The supply of a desired good, service or factor of production has a limited supply. This scarcity is what creates prices.
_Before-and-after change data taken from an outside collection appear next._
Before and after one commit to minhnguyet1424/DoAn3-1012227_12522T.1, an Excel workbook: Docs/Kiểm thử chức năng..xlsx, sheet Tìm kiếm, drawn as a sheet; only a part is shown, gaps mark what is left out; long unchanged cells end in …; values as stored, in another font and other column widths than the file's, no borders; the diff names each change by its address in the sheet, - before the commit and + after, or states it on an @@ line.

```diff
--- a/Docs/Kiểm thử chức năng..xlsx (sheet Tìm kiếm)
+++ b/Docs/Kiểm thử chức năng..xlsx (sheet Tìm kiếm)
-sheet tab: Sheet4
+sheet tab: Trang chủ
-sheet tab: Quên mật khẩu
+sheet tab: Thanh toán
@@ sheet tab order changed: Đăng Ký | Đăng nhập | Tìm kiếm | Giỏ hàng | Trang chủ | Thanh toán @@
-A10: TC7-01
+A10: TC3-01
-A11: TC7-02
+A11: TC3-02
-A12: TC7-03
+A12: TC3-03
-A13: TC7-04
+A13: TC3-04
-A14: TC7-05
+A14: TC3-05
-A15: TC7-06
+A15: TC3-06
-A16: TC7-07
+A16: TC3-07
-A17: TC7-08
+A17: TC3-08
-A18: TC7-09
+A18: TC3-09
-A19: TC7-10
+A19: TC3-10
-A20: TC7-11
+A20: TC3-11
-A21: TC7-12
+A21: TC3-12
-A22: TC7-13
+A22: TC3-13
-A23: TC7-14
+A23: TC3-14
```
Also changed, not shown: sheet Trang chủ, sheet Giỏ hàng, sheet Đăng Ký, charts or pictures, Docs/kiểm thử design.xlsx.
Prices are a form of rationing that relies on voluntary exchange as opposed to the use of force.

Anthony Carilli - The Economic Way of Thinking

 

Paul Cwik - Problems and Prices

Related Publications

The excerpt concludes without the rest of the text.